[EXTRACTED MATERIAL Boundary: Start]

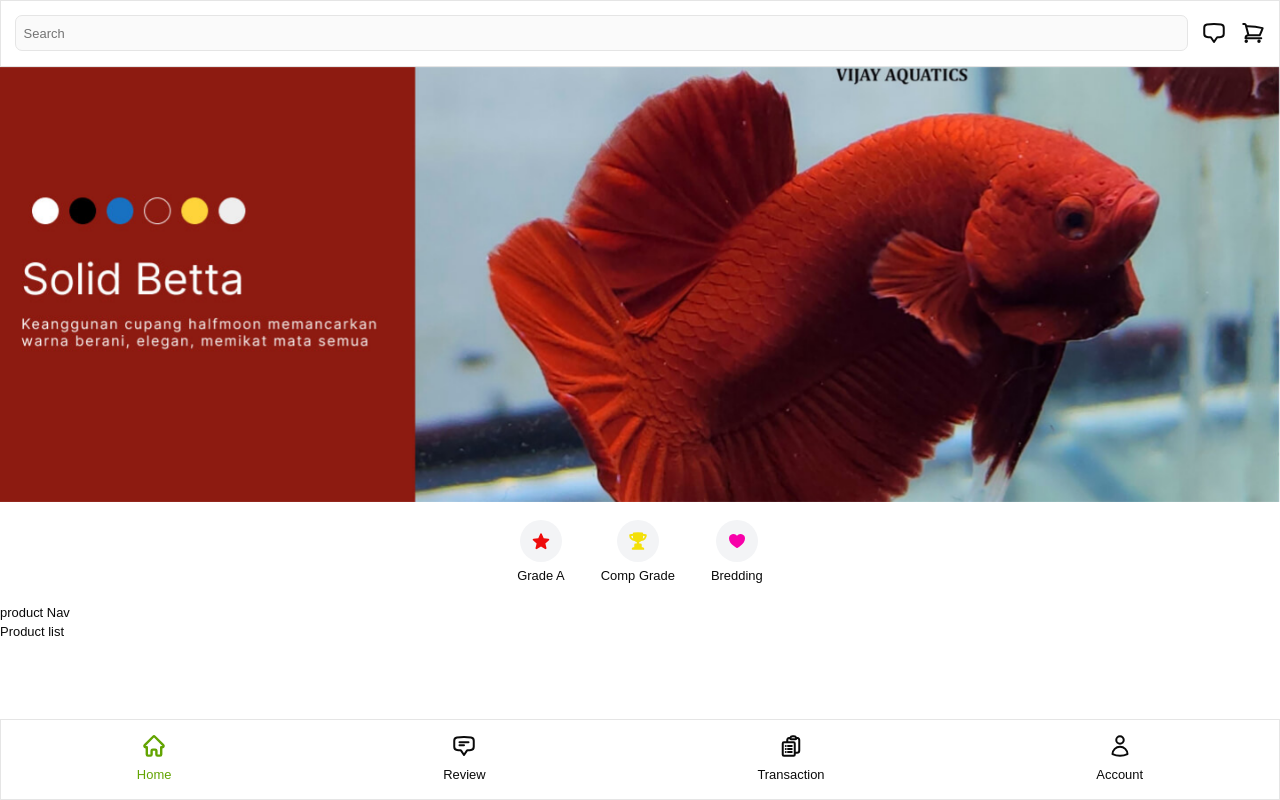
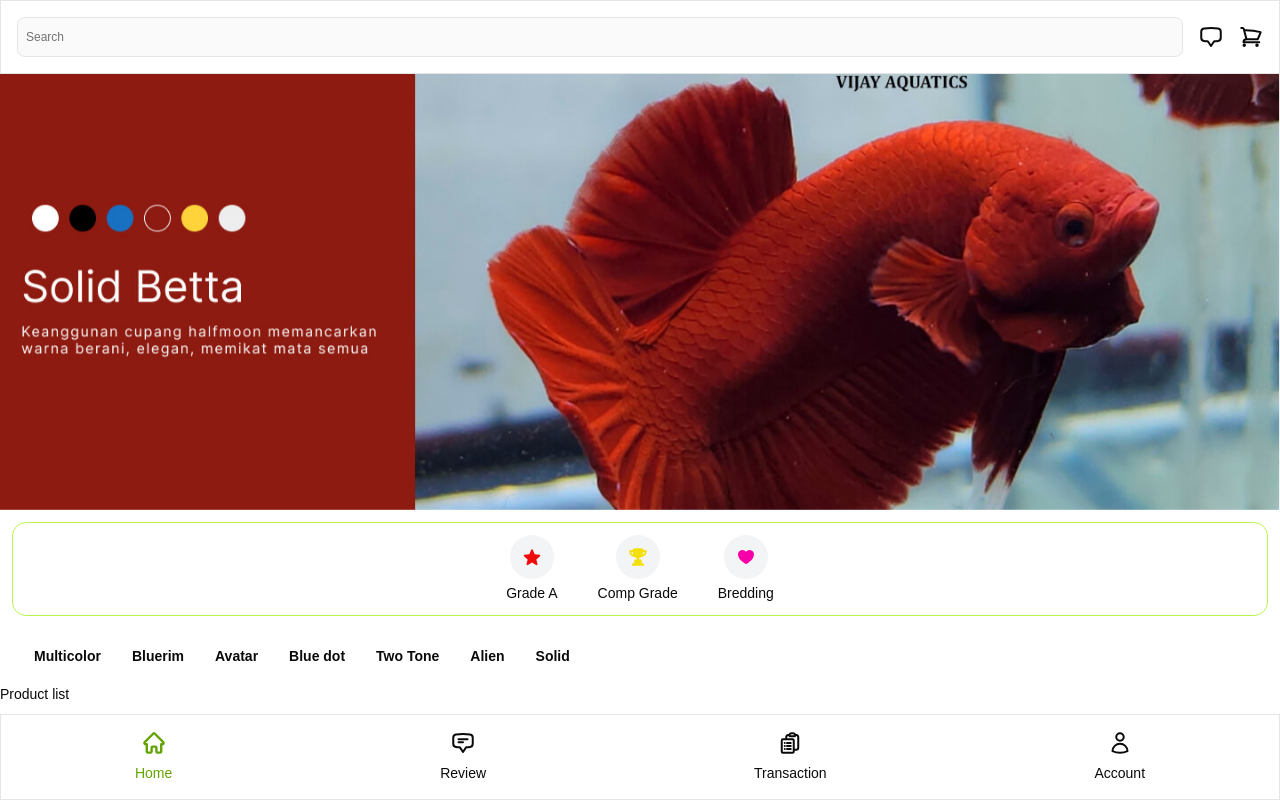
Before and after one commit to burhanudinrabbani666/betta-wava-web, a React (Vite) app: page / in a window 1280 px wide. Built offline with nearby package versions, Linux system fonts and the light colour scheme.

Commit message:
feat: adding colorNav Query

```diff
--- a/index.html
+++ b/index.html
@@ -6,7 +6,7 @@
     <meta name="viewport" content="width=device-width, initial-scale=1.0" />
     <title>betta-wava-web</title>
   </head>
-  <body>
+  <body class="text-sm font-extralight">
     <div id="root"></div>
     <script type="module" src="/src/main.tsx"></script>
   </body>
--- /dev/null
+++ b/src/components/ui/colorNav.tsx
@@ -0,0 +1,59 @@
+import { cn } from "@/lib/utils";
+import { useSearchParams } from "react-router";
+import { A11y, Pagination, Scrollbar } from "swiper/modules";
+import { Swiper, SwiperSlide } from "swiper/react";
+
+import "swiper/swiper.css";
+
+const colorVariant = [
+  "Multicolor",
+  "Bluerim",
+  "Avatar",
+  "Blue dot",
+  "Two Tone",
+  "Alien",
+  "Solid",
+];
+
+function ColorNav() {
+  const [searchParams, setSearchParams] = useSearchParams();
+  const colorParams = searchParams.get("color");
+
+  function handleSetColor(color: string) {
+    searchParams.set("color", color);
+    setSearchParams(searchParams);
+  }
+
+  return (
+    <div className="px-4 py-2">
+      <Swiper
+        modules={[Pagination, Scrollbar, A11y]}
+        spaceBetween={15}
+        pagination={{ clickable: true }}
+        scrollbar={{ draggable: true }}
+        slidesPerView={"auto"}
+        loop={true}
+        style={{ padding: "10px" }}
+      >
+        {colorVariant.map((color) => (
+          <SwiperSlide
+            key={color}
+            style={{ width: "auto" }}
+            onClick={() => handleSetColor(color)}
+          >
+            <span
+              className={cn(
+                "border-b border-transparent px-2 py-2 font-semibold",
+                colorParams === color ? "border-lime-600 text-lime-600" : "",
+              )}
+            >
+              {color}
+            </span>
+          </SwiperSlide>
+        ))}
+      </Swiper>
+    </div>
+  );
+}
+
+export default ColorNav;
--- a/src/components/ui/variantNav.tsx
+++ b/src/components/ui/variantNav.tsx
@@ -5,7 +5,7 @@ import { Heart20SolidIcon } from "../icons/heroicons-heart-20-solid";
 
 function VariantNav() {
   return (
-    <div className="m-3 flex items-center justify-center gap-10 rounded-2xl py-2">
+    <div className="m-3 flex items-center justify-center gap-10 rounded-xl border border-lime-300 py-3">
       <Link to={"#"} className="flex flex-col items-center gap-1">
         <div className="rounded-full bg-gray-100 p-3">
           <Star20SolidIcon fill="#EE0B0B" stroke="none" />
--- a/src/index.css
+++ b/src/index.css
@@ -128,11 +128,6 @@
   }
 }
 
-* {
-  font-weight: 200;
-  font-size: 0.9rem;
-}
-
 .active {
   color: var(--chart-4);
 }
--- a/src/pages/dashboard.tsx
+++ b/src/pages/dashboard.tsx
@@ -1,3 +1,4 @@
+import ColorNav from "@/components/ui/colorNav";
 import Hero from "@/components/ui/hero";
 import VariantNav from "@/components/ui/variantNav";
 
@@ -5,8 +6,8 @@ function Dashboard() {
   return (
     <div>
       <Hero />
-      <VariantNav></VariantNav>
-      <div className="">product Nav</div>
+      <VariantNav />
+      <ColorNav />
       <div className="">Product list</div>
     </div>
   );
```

[EXTRACTED MATERIAL Boundary: End]

ASSIGNED TASK: Could you reproduce the records above exactly, leaving out every picture?

PROBLEM SOLUTION:
Before and after one commit to burhanudinrabbani666/betta-wava-web, a React (Vite) app: page / in a window 1280 px wide. Built offline with nearby package versions, Linux system fonts and the light colour scheme.

Commit message:
feat: adding colorNav Query

```diff
--- a/index.html
+++ b/index.html
@@ -6,7 +6,7 @@
     <meta name="viewport" content="width=device-width, initial-scale=1.0" />
     <title>betta-wava-web</title>
   </head>
-  <body>
+  <body class="text-sm font-extralight">
     <div id="root"></div>
     <script type="module" src="/src/main.tsx"></script>
   </body>
--- /dev/null
+++ b/src/components/ui/colorNav.tsx
@@ -0,0 +1,59 @@
+import { cn } from "@/lib/utils";
+import { useSearchParams } from "react-router";
+import { A11y, Pagination, Scrollbar } from "swiper/modules";
+import { Swiper, SwiperSlide } from "swiper/react";
+
+import "swiper/swiper.css";
+
+const colorVariant = [
+  "Multicolor",
+  "Bluerim",
+  "Avatar",
+  "Blue dot",
+  "Two Tone",
+  "Alien",
+  "Solid",
+];
+
+function ColorNav() {
+  const [searchParams, setSearchParams] = useSearchParams();
+  const colorParams = searchParams.get("color");
+
+  function handleSetColor(color: string) {
+    searchParams.set("color", color);
+    setSearchParams(searchParams);
+  }
+
+  return (
+    <div className="px-4 py-2">
+      <Swiper
+        modules={[Pagination, Scrollbar, A11y]}
+        spaceBetween={15}
+        pagination={{ clickable: true }}
+        scrollbar={{ draggable: true }}
+        slidesPerView={"auto"}
+        loop={true}
+        style={{ padding: "10px" }}
+      >
+        {colorVariant.map((color) => (
+          <SwiperSlide
+            key={color}
+            style={{ width: "auto" }}
+            onClick={() => handleSetColor(color)}
+          >
+            <span
+              className={cn(
+                "border-b border-transparent px-2 py-2 font-semibold",
+                colorParams === color ? "border-lime-600 text-lime-600" : "",
+              )}
+            >
+              {color}
+            </span>
+          </SwiperSlide>
+        ))}
+      </Swiper>
+    </div>
+  );
+}
+
+export default ColorNav;
--- a/src/components/ui/variantNav.tsx
+++ b/src/components/ui/variantNav.tsx
@@ -5,7 +5,7 @@ import { Heart20SolidIcon } from "../icons/heroicons-heart-20-solid";
 
 function VariantNav() {
   return (
-    <div className="m-3 flex items-center justify-center gap-10 rounded-2xl py-2">
+    <div className="m-3 flex items-center justify-center gap-10 rounded-xl border border-lime-300 py-3">
       <Link to={"#"} className="flex flex-col items-center gap-1">
         <div className="rounded-full bg-gray-100 p-3">
           <Star20SolidIcon fill="#EE0B0B" stroke="none" />
--- a/src/index.css
+++ b/src/index.css
@@ -128,11 +128,6 @@
   }
 }
 
-* {
-  font-weight: 200;
-  font-size: 0.9rem;
-}
-
 .active {
   color: var(--chart-4);
 }
--- a/src/pages/dashboard.tsx
+++ b/src/pages/dashboard.tsx
@@ -1,3 +1,4 @@
+import ColorNav from "@/components/ui/colorNav";
 import Hero from "@/components/ui/hero";
 import VariantNav from "@/components/ui/variantNav";
 
@@ -5,8 +6,8 @@ function Dashboard() {
   return (
     <div>
       <Hero />
-      <VariantNav></VariantNav>
-      <div className="">product Nav</div>
+      <VariantNav />
+      <ColorNav />
       <div className="">Product list</div>
     </div>
   );
```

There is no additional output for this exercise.